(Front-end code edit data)
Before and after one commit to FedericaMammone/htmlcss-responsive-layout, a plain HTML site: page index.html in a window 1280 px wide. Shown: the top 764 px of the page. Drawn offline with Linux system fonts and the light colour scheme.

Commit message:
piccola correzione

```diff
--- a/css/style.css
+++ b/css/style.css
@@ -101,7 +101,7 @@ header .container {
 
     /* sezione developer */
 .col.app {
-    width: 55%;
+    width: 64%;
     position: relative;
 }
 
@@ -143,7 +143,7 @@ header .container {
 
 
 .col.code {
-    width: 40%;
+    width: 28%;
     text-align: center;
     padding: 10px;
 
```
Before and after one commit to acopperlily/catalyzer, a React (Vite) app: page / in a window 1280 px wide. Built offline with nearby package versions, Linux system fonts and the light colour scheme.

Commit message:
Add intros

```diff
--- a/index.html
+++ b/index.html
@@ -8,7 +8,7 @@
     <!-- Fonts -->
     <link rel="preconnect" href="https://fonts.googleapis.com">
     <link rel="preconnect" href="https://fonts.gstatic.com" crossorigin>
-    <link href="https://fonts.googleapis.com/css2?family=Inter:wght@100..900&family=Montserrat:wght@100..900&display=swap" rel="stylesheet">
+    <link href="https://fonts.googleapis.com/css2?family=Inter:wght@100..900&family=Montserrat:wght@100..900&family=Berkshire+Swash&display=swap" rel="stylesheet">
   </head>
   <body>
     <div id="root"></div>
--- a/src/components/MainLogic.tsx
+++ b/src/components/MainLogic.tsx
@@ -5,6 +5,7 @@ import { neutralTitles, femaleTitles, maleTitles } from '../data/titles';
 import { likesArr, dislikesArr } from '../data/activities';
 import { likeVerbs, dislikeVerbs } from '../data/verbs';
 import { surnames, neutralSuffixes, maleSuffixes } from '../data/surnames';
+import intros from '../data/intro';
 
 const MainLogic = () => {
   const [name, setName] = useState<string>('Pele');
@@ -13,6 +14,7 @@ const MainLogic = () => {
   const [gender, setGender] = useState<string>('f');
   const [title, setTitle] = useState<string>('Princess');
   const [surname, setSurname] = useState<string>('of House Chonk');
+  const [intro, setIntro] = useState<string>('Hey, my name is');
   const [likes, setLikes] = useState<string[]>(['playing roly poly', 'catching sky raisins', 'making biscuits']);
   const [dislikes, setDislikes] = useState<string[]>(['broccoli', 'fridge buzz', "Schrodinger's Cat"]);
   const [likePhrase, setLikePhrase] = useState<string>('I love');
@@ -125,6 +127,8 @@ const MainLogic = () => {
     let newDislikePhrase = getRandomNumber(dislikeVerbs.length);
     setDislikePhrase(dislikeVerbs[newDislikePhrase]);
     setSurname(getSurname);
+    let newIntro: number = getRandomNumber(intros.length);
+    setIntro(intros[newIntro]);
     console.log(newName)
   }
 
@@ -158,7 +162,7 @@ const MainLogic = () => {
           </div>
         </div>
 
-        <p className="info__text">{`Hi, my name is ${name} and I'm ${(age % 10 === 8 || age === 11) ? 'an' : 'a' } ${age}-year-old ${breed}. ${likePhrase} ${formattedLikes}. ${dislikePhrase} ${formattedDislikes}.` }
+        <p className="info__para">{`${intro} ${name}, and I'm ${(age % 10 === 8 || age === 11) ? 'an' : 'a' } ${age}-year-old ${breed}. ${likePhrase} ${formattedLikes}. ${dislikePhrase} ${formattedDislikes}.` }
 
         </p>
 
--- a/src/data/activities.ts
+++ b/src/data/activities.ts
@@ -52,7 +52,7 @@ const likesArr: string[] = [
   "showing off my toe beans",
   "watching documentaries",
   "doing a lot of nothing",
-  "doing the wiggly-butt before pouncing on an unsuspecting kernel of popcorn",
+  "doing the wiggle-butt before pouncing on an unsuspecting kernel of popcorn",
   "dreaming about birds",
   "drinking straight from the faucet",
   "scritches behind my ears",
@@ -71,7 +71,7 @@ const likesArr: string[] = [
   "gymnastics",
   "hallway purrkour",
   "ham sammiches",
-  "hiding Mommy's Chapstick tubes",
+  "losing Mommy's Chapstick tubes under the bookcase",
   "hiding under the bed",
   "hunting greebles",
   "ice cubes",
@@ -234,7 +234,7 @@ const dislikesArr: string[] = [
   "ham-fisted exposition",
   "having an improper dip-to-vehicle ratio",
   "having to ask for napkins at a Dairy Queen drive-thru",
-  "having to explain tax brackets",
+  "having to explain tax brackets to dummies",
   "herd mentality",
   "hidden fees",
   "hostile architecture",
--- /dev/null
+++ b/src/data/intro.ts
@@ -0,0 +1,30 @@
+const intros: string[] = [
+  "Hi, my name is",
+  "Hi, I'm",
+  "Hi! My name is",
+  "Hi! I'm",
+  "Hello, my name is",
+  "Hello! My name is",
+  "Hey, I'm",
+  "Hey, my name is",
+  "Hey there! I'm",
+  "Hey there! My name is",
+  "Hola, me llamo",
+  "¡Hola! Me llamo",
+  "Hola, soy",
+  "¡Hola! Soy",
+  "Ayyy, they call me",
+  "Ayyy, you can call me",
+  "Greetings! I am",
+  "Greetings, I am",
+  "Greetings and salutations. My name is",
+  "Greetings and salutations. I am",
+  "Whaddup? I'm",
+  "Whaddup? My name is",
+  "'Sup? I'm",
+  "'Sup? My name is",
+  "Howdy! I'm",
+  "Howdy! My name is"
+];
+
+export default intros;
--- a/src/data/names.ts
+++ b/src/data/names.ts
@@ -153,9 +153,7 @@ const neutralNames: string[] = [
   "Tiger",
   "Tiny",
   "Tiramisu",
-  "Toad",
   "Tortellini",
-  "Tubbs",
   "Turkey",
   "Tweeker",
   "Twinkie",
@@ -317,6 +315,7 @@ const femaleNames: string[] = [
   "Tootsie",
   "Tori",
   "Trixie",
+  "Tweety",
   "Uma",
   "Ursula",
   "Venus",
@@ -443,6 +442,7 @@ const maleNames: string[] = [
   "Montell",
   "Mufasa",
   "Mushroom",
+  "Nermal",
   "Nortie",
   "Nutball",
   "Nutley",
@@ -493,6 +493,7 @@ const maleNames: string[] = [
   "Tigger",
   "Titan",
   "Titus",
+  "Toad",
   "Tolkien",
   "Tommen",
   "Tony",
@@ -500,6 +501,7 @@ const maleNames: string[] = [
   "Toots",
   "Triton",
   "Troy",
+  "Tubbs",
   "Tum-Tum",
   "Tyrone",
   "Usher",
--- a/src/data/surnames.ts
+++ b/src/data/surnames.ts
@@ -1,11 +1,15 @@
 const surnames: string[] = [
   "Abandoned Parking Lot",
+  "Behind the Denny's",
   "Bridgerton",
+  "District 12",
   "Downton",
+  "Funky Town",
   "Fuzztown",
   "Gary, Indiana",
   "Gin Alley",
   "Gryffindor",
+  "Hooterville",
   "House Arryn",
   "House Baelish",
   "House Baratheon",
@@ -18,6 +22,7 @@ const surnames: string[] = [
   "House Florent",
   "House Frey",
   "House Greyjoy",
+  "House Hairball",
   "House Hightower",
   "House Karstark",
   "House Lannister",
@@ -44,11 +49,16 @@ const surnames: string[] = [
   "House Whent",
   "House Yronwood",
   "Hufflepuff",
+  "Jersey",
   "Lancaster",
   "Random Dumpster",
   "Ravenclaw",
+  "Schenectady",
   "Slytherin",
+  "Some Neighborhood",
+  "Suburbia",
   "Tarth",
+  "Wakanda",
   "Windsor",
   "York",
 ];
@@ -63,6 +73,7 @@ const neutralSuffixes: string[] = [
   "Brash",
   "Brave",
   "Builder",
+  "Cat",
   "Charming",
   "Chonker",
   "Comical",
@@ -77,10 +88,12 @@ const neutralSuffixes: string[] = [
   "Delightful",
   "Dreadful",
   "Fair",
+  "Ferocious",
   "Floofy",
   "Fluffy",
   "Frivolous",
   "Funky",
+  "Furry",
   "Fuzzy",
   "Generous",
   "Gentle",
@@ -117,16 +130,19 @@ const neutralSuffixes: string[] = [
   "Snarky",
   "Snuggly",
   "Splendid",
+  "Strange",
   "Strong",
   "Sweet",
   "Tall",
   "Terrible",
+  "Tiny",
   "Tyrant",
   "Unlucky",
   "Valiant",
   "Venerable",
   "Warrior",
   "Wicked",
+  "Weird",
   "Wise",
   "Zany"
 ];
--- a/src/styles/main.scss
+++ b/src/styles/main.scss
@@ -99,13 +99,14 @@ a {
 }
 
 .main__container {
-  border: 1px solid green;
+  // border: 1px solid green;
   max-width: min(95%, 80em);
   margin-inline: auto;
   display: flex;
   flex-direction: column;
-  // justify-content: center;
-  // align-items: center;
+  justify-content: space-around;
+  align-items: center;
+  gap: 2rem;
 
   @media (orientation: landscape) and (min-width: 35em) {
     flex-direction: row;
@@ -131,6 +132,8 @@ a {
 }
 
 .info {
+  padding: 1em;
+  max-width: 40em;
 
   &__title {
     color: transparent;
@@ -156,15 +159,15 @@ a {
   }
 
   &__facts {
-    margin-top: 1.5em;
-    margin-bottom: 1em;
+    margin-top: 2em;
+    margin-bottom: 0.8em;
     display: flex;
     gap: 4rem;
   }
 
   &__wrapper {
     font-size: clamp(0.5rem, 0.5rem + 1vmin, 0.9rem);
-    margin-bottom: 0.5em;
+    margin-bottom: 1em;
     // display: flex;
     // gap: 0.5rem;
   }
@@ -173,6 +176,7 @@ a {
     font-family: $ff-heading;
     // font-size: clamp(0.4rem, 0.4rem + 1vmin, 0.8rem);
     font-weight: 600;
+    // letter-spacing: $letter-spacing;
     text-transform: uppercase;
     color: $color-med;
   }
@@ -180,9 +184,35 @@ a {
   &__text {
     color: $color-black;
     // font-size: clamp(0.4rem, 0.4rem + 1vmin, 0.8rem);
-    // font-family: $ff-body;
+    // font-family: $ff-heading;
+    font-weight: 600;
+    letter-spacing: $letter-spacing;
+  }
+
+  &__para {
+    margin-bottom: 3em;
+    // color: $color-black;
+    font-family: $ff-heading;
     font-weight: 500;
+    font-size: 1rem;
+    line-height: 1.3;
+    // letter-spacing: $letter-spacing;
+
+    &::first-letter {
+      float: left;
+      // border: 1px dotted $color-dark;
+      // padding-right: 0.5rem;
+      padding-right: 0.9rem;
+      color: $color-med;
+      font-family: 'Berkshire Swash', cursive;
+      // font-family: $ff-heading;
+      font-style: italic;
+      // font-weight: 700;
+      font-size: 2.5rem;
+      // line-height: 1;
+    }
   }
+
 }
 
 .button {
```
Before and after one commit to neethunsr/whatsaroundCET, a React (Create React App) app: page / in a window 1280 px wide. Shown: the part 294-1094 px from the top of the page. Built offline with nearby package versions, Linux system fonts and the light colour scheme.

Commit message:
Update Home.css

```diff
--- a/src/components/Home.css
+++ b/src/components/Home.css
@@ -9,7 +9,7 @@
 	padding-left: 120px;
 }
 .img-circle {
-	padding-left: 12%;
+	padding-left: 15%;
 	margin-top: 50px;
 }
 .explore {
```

» **Brief**:
The word "border" may turn up on some lines of these records; say how many, with no other words.

» **Answer to this task**:
3